··· Information supplied ···

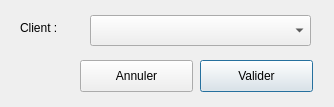
This is BestResidence/choix_client.ui in jordanlang/BestResidence as Qt 5 draws it before an edit. The edited form follows.
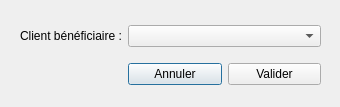
This is the edited form.

```diff
--- a/BestResidence/choix_client.ui
+++ b/BestResidence/choix_client.ui
@@ -6,61 +6,48 @@
    <rect>
     <x>0</x>
     <y>0</y>
-    <width>334</width>
+    <width>340</width>
     <height>107</height>
    </rect>
   </property>
   <property name="windowTitle">
    <string>Dialog</string>
   </property>
-  <widget class="QComboBox" name="cbo_choix_client">
+  <widget class="QWidget" name="">
    <property name="geometry">
     <rect>
-     <x>90</x>
+     <x>20</x>
      <y>15</y>
-     <width>221</width>
-     <height>31</height>
+     <width>301</width>
+     <height>81</height>
     </rect>
    </property>
-  </widget>
+   <layout class="QGridLayout" name="gridLayout">
+    <item row="0" column="0">
   <widget class="QLabel" name="label">
-   <property name="geometry">
-    <rect>
-     <x>20</x>
-     <y>20</y>
-     <width>59</width>
-     <height>16</height>
-    </rect>
-   </property>
    <property name="text">
-    <string>Client :</string>
-   </property>
-  </widget>
-  <widget class="QPushButton" name="btn_valider">
-   <property name="geometry">
-    <rect>
-     <x>200</x>
-     <y>60</y>
-     <width>113</width>
-     <height>32</height>
-    </rect>
-   </property>
-   <property name="text">
-    <string>Valider</string>
-   </property>
-  </widget>
+       <string>Client bénéficiaire :</string>
+      </property>
+     </widget>
+    </item>
+    <item row="0" column="1" colspan="2">
+     <widget class="QComboBox" name="cbo_choix_client"/>
+    </item>
+    <item row="1" column="1">
   <widget class="QPushButton" name="btn_annuler">
-   <property name="geometry">
-    <rect>
-     <x>80</x>
-     <y>60</y>
-     <width>113</width>
-     <height>32</height>
-    </rect>
-   </property>
    <property name="text">
     <string>Annuler</string>
    </property>
+     </widget>
+    </item>
+    <item row="1" column="2">
+     <widget class="QPushButton" name="btn_valider">
+      <property name="text">
+       <string>Valider</string>
+      </property>
+     </widget>
+    </item>
+   </layout>
   </widget>
  </widget>
  <resources/>
```
Left out of the diff: 2 changed lines with no effect on the pictures. Lines whose indentation alone changed are shown as unchanged.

···

● Task item: Show the lines of the data that hold the word "height".

● Solution below:
     <height>107</height>
-     <height>31</height>
+     <height>81</height>
-     <height>16</height>
-     <height>32</height>
-     <height>32</height>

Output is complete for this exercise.